There are some books which I know, as soon as I heard of them, I MUST Have. And a few where I think, "I MUST interview the author of that book." Such is the case here.
I have long been a fan of rubber duckies. Or as I put it, being the silly punster I am, I am into things fowl. I wrote here about this odd obsession and when I moved from Maryland to Texas and stayed at the homes of people I knew online but had not yet met in person I had them take photos with some of ducks.
So you can see two things from this: 1) I need mental help and 2) this book, about the biggest news event about rubber duckies since their invention, was a must-read for me. (Before you get too concerned about #1, I gave away many of my ducks because I was concerned for my sanity plus I didn't want my duck-loving to define me).
Reading this book I learned a lot—some of which I touch on in the interview—and it was clear the author had also learned a great deal more than he had probably expected.
I was delighted to learn that the more famous book about rubber ducks—Eric Carle's Ten Little Rubber Ducks—is about the same instance, in which 28,800 bath toys were lost at sea.
I mentioned this to my older niece, who is nine and was wondering why I had both a big book about rubber ducks and a rubber duck I'd bought at a bookstore, a duck with a label, "Reader Duck" (to serve as a consultant for the interview). I explained to her what the big book was about and also about Carle's book and she summed up thusly: "So it's a shorter version?" Yes, major understatement.
That said, this book is fascinating and takes the reader places he or she is not expecting—I did not anticipate learning as much as I did about not just the origin (creation story) of rubber ducks but also about ocean currents, battles over how best to clean trash that travels the sea and that lands on shores, and related topics.
I suggest you check out this book. You don't even have to be interested in rubber duckies to find this interesting.

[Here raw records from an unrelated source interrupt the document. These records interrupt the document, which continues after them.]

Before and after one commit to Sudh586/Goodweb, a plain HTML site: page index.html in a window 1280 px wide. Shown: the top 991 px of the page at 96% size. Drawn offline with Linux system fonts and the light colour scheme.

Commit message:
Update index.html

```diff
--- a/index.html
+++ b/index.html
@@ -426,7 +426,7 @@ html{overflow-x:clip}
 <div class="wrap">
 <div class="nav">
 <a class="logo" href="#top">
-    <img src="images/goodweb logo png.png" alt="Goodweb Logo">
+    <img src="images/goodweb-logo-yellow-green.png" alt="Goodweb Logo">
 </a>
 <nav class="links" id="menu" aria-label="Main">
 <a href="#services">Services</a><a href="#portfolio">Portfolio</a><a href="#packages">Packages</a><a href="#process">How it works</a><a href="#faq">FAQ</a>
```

The author is a journalist whose work has been published in Harper's Magazine, The New York Times Magazine, Outside and the Best Creative Nonfiction. His first child was born while he was working on this book.
Here are two excerpts to give you an idea of what is in the book:
"Let's draw a bath. Let's set a rubber duck afloat. Look at it wobbling there. What misanthrope, what damp, drizzly November of a sourpuss, upon beholding a rubber duck afloat, does not feel a Crayola ray of sunshine brightening his gloomy heart? Graphically, the rubber duck's closest relative is not a bird or a toy but the yellow happy face of Wal-Mart commercials. A rubber duck is in effect a happy face with a body and lips—which is what the beak of the rubber duck has become: great, lip-sticky, bee-stung lips. Both the happy face and the rubber duck reduce facial expressions to a kind of pictogram. They are both emoticons. And they are, of course, the same color- the yellow of an egg yolk or the eye of a daisy, a shade darker than a yellow raincoat, a shade lighter than a taxicab."